A muster point is a key piece to any emergency plan. It should be well-known and clearly marked to provide an easy location during an emergency. It is usually marked either by a sign, or marked on the exterior of a location by a symbol that has four arrows pointing inward towards a central dot. Within the building or workstation, the evacuation maps should indicate the muster point as well as the evacuation route.

In larger buildings, there may be multiple muster points, with each area of the building having its own dedicated point. Typically, each is either divided by floor, department, or organization to prevent stampeding and congestion during an evacuation. Each muster point should have a safety officer or safety chief responsible for managing the affairs of the muster point during an emergency until the situation is all clear.

Why a Muster Point?

The idea of having a muster point in the first place is to provide a spot for making sure everyone is accounted for during an emergency. Rather than having people run off in random directions, having a strategic place to meet allows the safety officer to quickly provide a roll-call or attendance of those at the muster point by using an inventory list of all the people in the building, which is included in the emergency plan. By quickly rolling through the list, the safety officer can then notify emergency crews about missing persons, as well as get details about the locations and possibilities of any hazards of those people in a much more efficient manner. Some offices and workplaces use a buddy system to account for missing people, since it can be easy to miss someone in a large workplace. That way, if someone is sick or at a business meeting, their buddy will be able to alert the safety officer without creating a false alarm. (Muster points are often used in a fire. Learn more in Office Safety: Knowing Fire Safety Can Save Your Life.)

How to Choose a Muster Point

There are many things to consider when choosing a muster point. First, it should be an easily accessible location close to the building that is not impeded by other hazards. Having a muster point on the other side of a busy highway, for example, can cause increased hazards for people during an evacuation or an emergency. The muster point must also be large enough to accommodate the number of people assigned to that point, so as not to overcrowd or constrict movement should a blowout or secondary emergency occur. For example, some places use a large open parking lot as a muster point. The muster point should also be far enough away from any other immediate dangers, so in the event of an emergency, groups of people are not put into hazardous areas. This could include areas near things such as streams, hazardous trees, fences, or other obstacles. As with any safety concern, using common sense goes a long way. The muster point should be in a place that is safe from harm and easy to get to. If the muster point is subject to a lot of distraction and interference, then the safety officer will be unable to control the crowd, and communication efficiency can be reduced.

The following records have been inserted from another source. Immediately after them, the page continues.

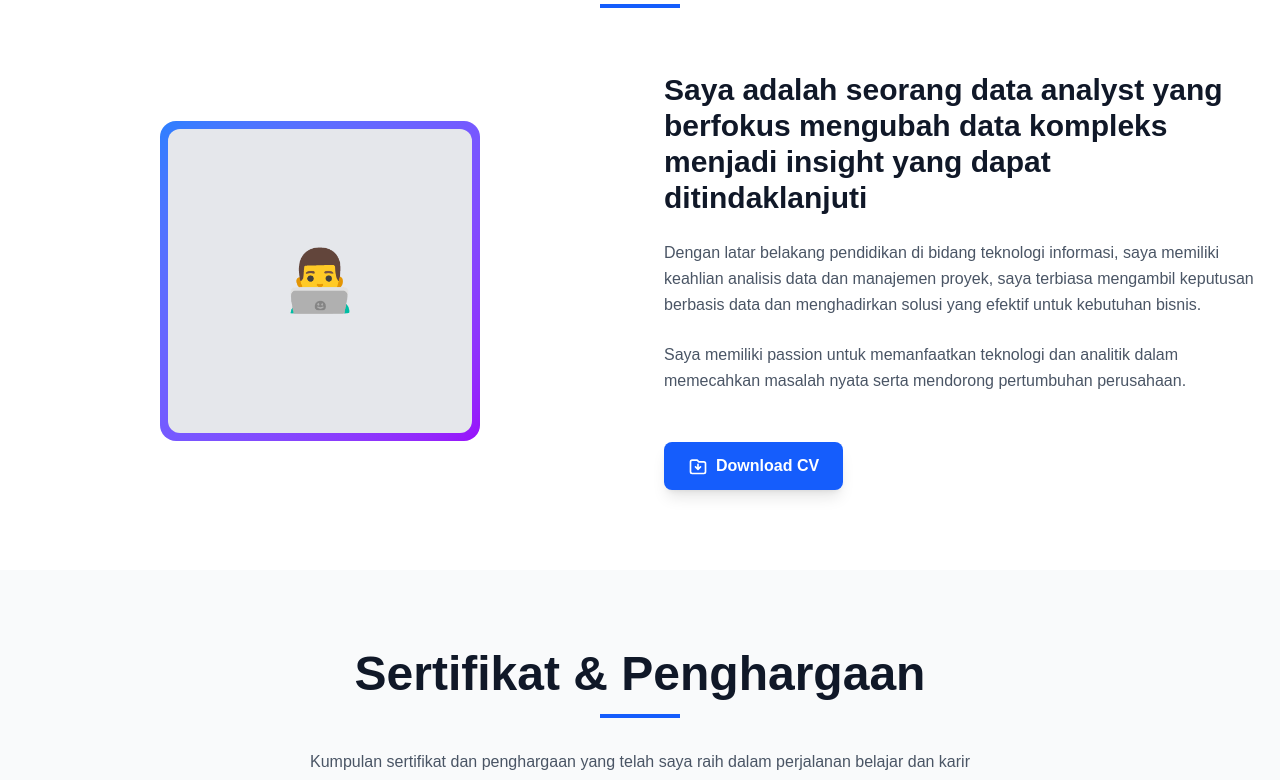
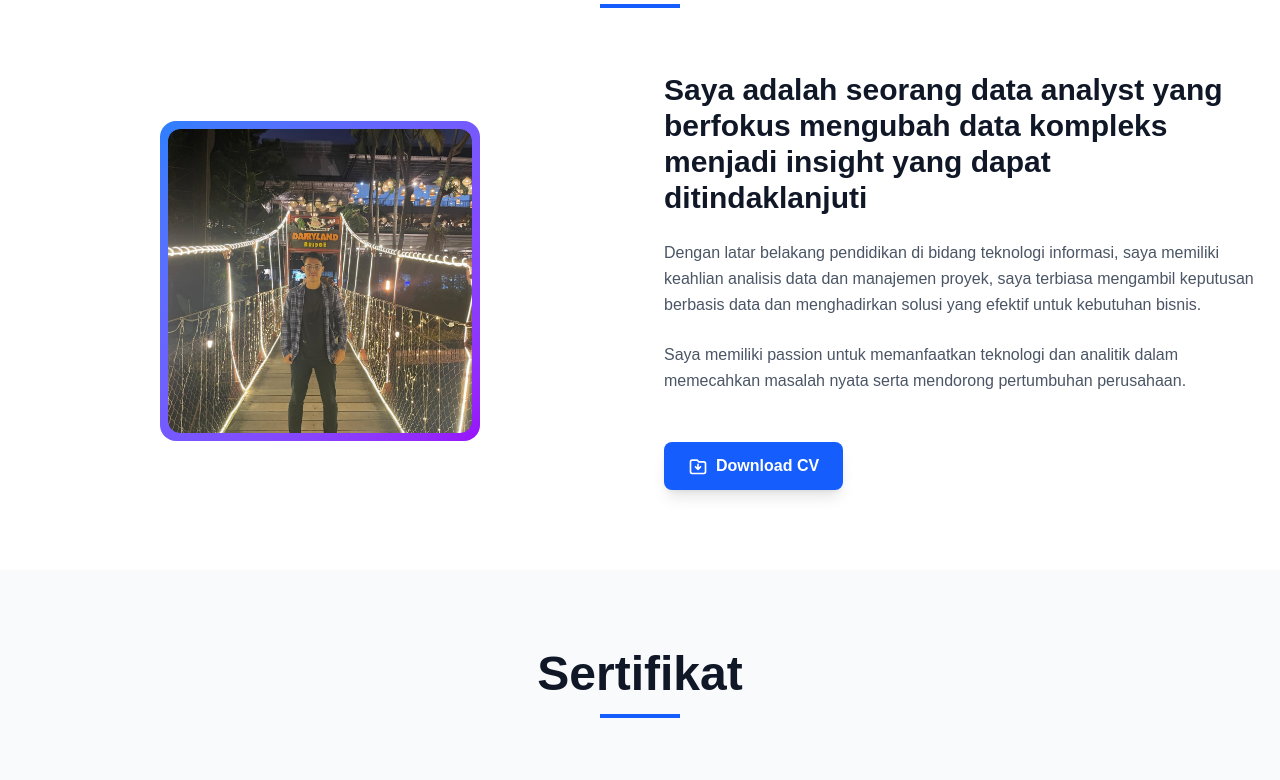
Before and after one commit to irfanprogramming/Portofolio-Irfan, a Next.js app: page / in a window 1280 px wide. Shown: the part 940-1720 px from the top of the page. Built offline with nearby package versions, Linux system fonts and the light colour scheme.

Commit message:
Update Fitur Terbaru

```diff
--- a/src/app/layout.tsx
+++ b/src/app/layout.tsx
@@ -14,23 +14,23 @@ const geistMono = Geist_Mono({
 
 export const metadata: Metadata = {
   title: 'Irfan - Portfolio Website',
-  description:
-    'Portfolio website showcasing my work and skills in web development',
+  description: 'Portfolio website data analyst',
   keywords: [
     'portfolio',
-    'web developer',
-    'react',
-    'next.js',
-    'javascript',
-    'typescript',
+    'data analyst',
+    'excel',
+    'mysql',
+    'power bi',
+    'python',
   ],
   authors: [{ name: 'Irfan' }],
   creator: 'Irfan',
   openGraph: {
     title: 'Irfan - Portfolio Website',
-    description:
-      'Portfolio website showcasing my work and skills in web development',
+    description: 'Portfolio website data analyst',
     type: 'website',
+    url: 'https://irfan91.vercel.app',
+    siteName: 'Irfan Portfolio',
   },
 };
 
--- a/src/components/AboutSection.tsx
+++ b/src/components/AboutSection.tsx
@@ -1,3 +1,5 @@
+import Image from 'next/image';
+
 export default function AboutSection() {
   return (
     <section id="about" className="py-20 bg-white dark:bg-gray-900">
@@ -14,10 +16,15 @@ export default function AboutSection() {
           <div className="relative">
             <div className="relative z-10">
               <div className="w-80 h-80 mx-auto rounded-2xl bg-gradient-to-br from-blue-500 to-purple-600 p-2">
-                <div className="w-full h-full rounded-xl bg-gray-200 dark:bg-gray-700 flex items-center justify-center">
-                  <span className="text-6xl text-gray-600 dark:text-gray-400">
-                    👨‍💻
-                  </span>
+                <div className="w-full h-full rounded-xl overflow-hidden">
+                  <Image
+                    src="/Foto chimory irfan.jpg"
+                    alt="Muhamad Irfan"
+                    width={320}
+                    height={320}
+                    className="w-full h-full rounded-xl object-cover"
+                    priority
+                  />
                 </div>
               </div>
             </div>
--- a/src/components/CertificateSection.tsx
+++ b/src/components/CertificateSection.tsx
@@ -142,13 +142,9 @@ export default function CertificateSection() {
       <div className="container mx-auto px-6">
         <div className="text-center mb-16">
           <h2 className="text-4xl md:text-5xl font-bold text-gray-900 mb-4">
-            Sertifikat & Penghargaan
+            Sertifikat
           </h2>
           <div className="w-20 h-1 bg-blue-600 mx-auto mb-8"></div>
-          <p className="text-gray-600 max-w-2xl mx-auto">
-            Kumpulan sertifikat dan penghargaan yang telah saya raih dalam
-            perjalanan belajar dan karir
-          </p>
         </div>
 
         {/* Certificates Grid */}
--- a/src/components/HeroSection.tsx
+++ b/src/components/HeroSection.tsx
@@ -8,7 +8,7 @@ export default function HeroSection() {
   const [currentIndex, setCurrentIndex] = useState(0);
 
   useEffect(() => {
-    const texts = ['Data Analyst', 'Project Management'];
+    const texts = ['Data Analyst', 'Business Analyst', 'Project Management'];
 
     const typeEffect = () => {
       const currentFullText = texts[currentIndex];
```
Also changed, not shown: public/Foto chimory irfan.jpg (added).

When it comes to choosing a specific muster point, picture your own office or workplace. Where are the potential hazards? Would you want to have a meeting place beside these potentially hazardous locations? To get an idea of where the muster point should be, think of the safest locations that are free from hazards, and that have good lighting, then make your evacuation plans accordingly. Use your common knowledge, and get input and feedback from your crew to ensure that everyone has a say regarding the potential threats of the proposed muster point. You should also consider all your options before adjusting or finalizing your plan.

Review Your Muster Points Regularly

Given that the terrain and neighborhoods we work in constantly change, it is important to review existing muster points to ensure that new hazards have not developed, such as electrical interference possibilities, roadways and other dwellings. Doing this on an annual basis, or as part of safety review when there is a significant change, will ensure emergency preparedness and a good muster point in the event of an emergency. To stay ahead of the game, try an emergency drill to see how well your muster points work.